Instructions to follow: Only the number is wanted: tally the lines below that contain the word "dashboard".
------------
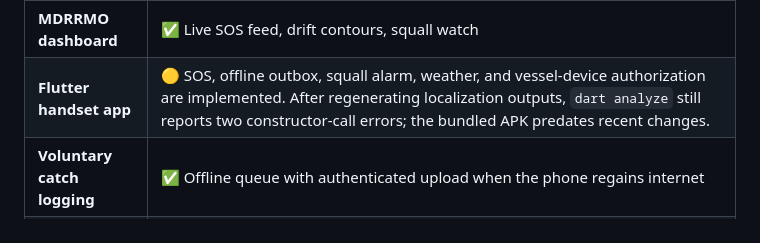
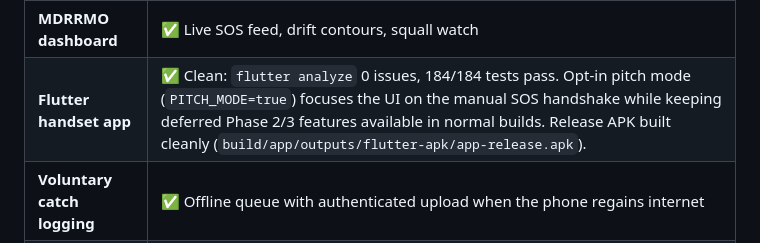
Before and after one commit to Aquanons/AIHackathon2026_Aquanons_AqOne, a Markdown page: README.md, the part around the change. Rendered like a GitHub page.

Commit message:
docs(demo): record phase 1 pitch evidence

```diff
--- a/README.md
+++ b/README.md
@@ -51,7 +51,7 @@ Numbered phases inside the historical implementation-plan notes below refer to t
 | **SOS pipeline** phone → backend → dashboard | ✅ Working, with de-duplication |
 | **Responder loop** acknowledge → ETA → handset | ✅ Working |
 | **MDRRMO dashboard** | ✅ Live SOS feed, drift contours, squall watch |
-| **Flutter handset app** | 🟡 SOS, offline outbox, squall alarm, weather, and vessel-device authorization are implemented. After regenerating localization outputs, `dart analyze` still reports two constructor-call errors; the bundled APK predates recent changes. |
+| **Flutter handset app** | ✅ Clean: `flutter analyze` 0 issues, 184/184 tests pass. Opt-in pitch mode (`PITCH_MODE=true`) focuses the UI on the manual SOS handshake while keeping deferred Phase 2/3 features available in normal builds. Release APK built cleanly (`build/app/outputs/flutter-apk/app-release.apk`). |
 | **Voluntary catch logging** | ✅ Offline queue with authenticated upload when the phone regains internet |
 | **Catch-activity hotspot guidance** | 🟡 A deployed `catch-density-v1` endpoint aggregates consented logs into coarse cells with a three-reporter minimum. It returned no eligible cells on 29 August 2026 and is not a predictive catch model. |
 | **Buoy firmware** (WiFi AP + SOS gateway) | ✅ Written and flashed |
```
Also changed, not shown: docs/08_DEMO_AND_STATUS.md (+22 -0 lines), docs/43_DTI_PITCH_IMPLEMENTATION_PLAN.md (+31 -31 lines).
------------
Response below: 2